Sound Components has what we consider the best selection of high performance speakers just about anywhere in the country. With so many different environments that people need to place speakers in, we have all the bases covered to be able to provide the best solution for any environment. Below is a quick tutorial on the different types of speakers that are out there and how they put the sound out into the room:

Dynamic driver speakers

The vast majority of speakers on the market fit into this category. When you remove the grill for a dynamic speaker, you will see woofers, mid range drivers and tweeters. B&W and Paradigm are 2 of our vendors that specialize in this category. Dynamic speakers tend to be capable of doing most all things well, and are capable of very high output. They are available as bookshelf speakers to large floor standers, and in price ranges from $200/pair on up to over $225,000. Dynamic driver speakers are offered in floor standing, bookshelf, on wall, in wall and in ceiling.

Thin Film Element Speakers

We have grouped a few different categories together here – electrostaic, planar magnetic and ribbon. Basically any speaker with a thin film element used as its mid range and tweeter driver we are calling a thin film speaker. Some of our vendors that fit into this category are Martin Logan and Wisdom Audio. Golden Ear uses conventional drivers for the mid range and woofers, and a thin film element for the tweeter. This technology has tremendous detail and resolution as the thin film element is extremely light and can start and stop very quickly, but sometimes can sacrifice output compared to the best dynamic speakers.

Line Source or Point Source Radiators?

The way the speaker puts the sound into the room matters. Most traditional speakers are point source radiators – meaning that their theory of operation is that all the sound will emanate from a single point in space and then move out into the room. Think of a pebble dropping into a pond – the rings that move out from the point of impact – that’s like a point source speaker. This can provide excellent imaging and placement, but can also induce reflections from the floor and ceiling. Line Source speakers operate on a different principal. The sound comes off in a vertical line with virtually no high frequencies going above or below the line,¬† which virtually eliminates floor and ceiling reflections. In addition, line sources tend to be more uniform as far as volume throughout the room. Most line source speakers also use a conventional dynamic woofer for the lowest frequencies. There is no such thing as a very small line source though, as the entire speaker needs to be at least 4 feet high to make it work properly.

In Wall, In Ceiling or In the room?

Great sound can be had from any one of the above, and we have them all on display in our store. However, if you are concerned with realistic imaging and placement, you should go with in room or in the wall. Historically, only in room speakers could be taken seriously by audiophiles, however, recently that has changed.
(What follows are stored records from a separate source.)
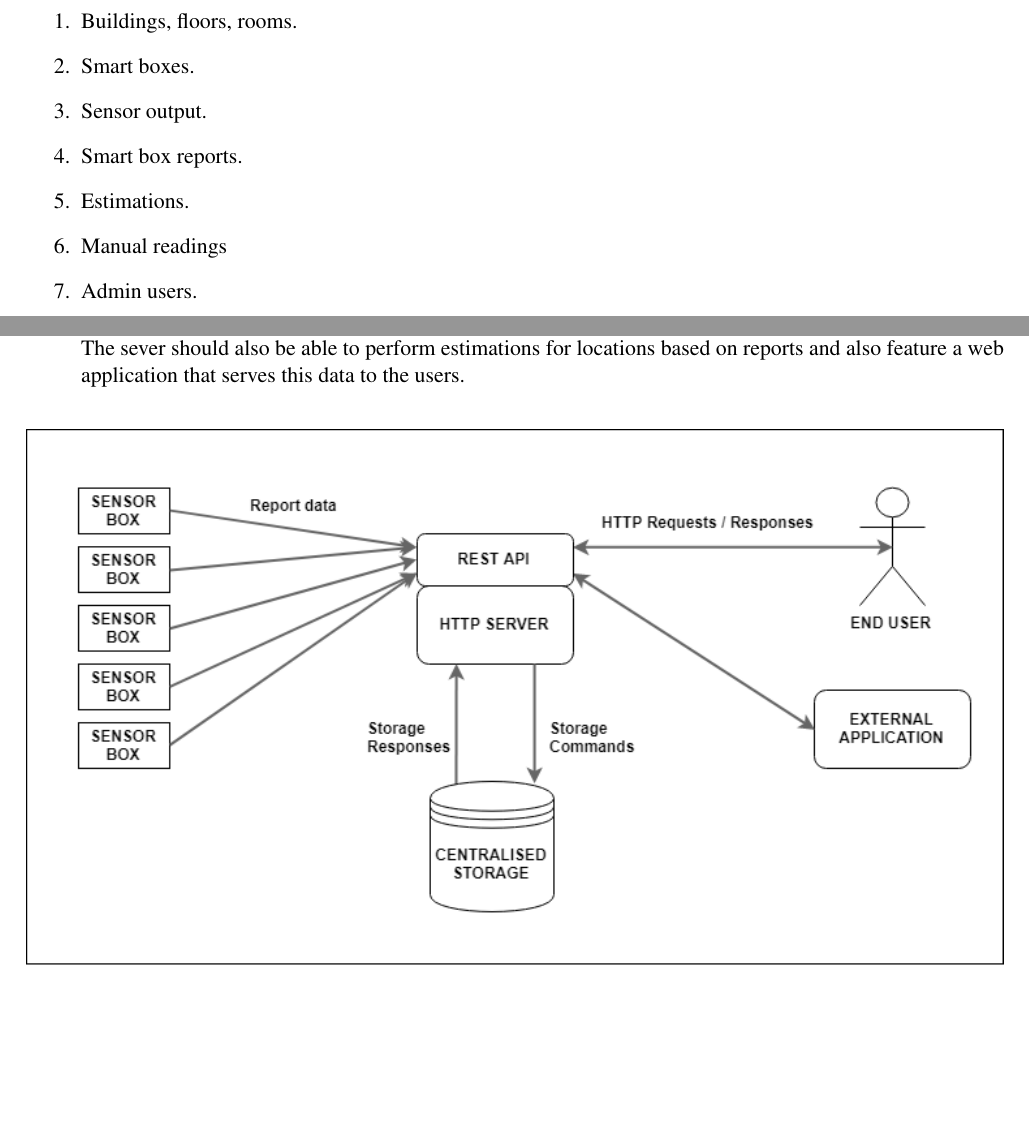
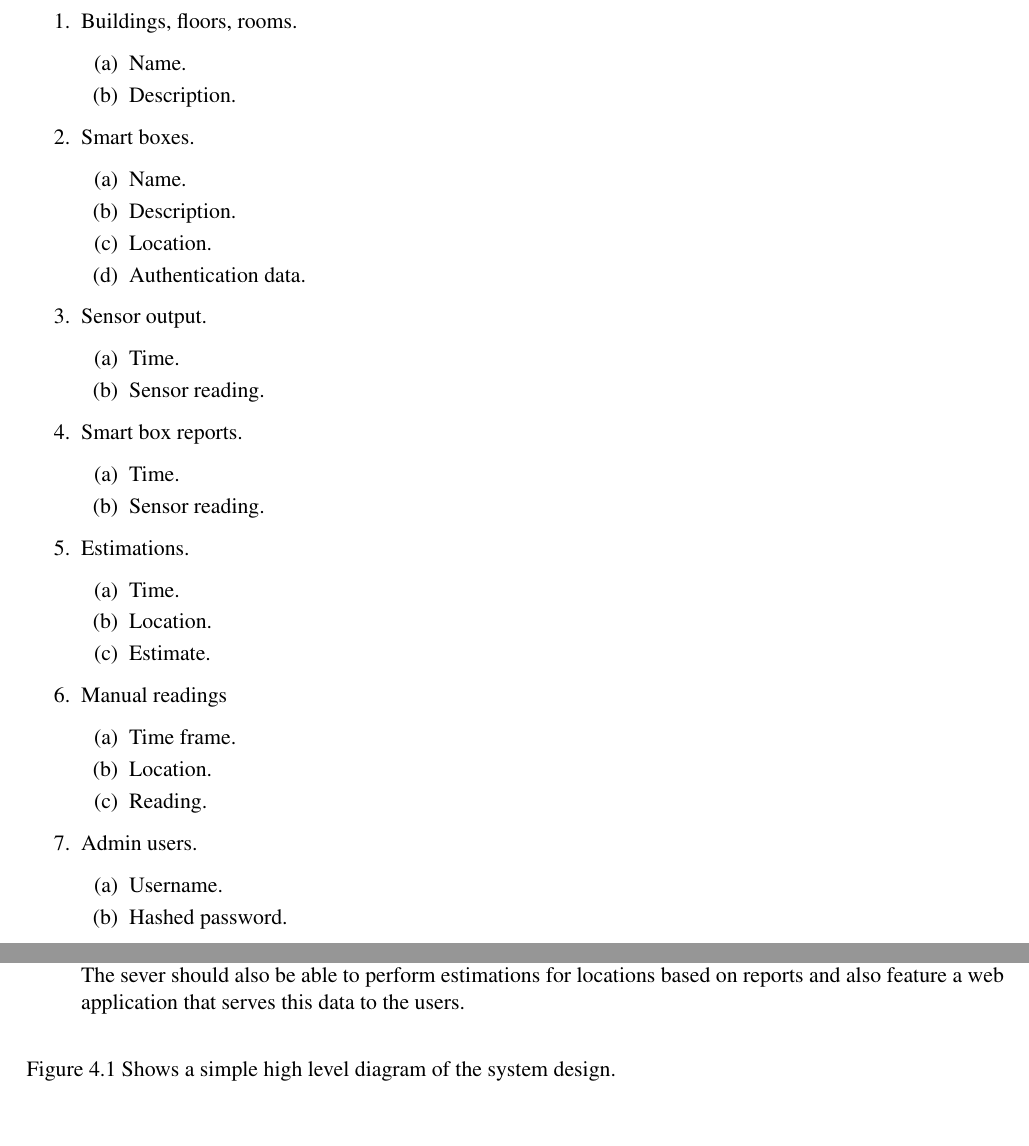
Before and after one commit to jamiesweeney/SoloProject, a LaTeX thesis (reports/dissertation/dissertation.tex): two parts of pages 11 and 13 of 22 before the commit and two parts of pages 11 and 14 of 23 after it, joined at a grey line, cut so that both start at the same text, the shorter picture padded with empty space. Compiled offline with pdfLaTeX.

Commit message:
Expanded requirements section

```diff
--- a/reports/dissertation/dissertation.tex
+++ b/reports/dissertation/dissertation.tex
@@ -130,12 +130,44 @@ In addition, authorised users should be able to insert new, delete or amend info
 The system must be capable of storing data about:
 \begin{enumerate}
   \item Buildings, floors, rooms.
+\begin{enumerate}
+  \item Name.
+  \item Description.
+\end{enumerate}
   \item Smart boxes.
+\begin{enumerate}
+  \item Name.
+  \item Description.
+  \item Location.
+  \item Authentication data.
+\end{enumerate}
   \item Sensor output.
+\begin{enumerate}
+  \item Time.
+  \item Sensor reading.
+\end{enumerate}
   \item Smart box reports.
+\begin{enumerate}
+  \item Time.
+  \item Sensor reading.
+\end{enumerate}
   \item Estimations.
+\begin{enumerate}
+  \item Time.
+  \item Location.
+  \item Estimate.
+\end{enumerate}
   \item Manual readings
+\begin{enumerate}
+  \item Time frame.
+  \item Location.
+  \item Reading.
+\end{enumerate}
   \item Admin users.
+\begin{enumerate}
+  \item Username.
+  \item Hashed password.
+\end{enumerate}
 \end{enumerate}
 
 \section{Non-functional Requirements}
@@ -193,3 +225,4 @@ We start by splitting the requirements to three seperate components with individ
   \item HTTP Server:
 	A simple HTTP application that can receive sensor report data from the smart sensor boxes. The sever should also be able to perform estimations for locations based on reports and also feature a web application that serves this data to the users.
 \end{enumerate}
+Figure \ref{fig:overalldiag} Shows a simple high level diagram of the system design.
@@ -198,3 +233,5 @@ We start by splitting the requirements to three seperate components with individ
+\label{fig:overalldiag}
+\end{figure}
 
 \section{Components}
 \subsection{Smart Sensor Boxes}
```
Also changed, not shown: reports/dissertation/dissertation.pdf, reports/dissertation/dissertation.tex (18 more changed lines), 1 other file.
Sound Components is at the forefront of working with new emerging  technologies in the speaker world, and is capable of offering amazing performance from in wall systems and even in ceiling. Stop by our store to be amazed at what is possible from all of the great speaker technologies out there today.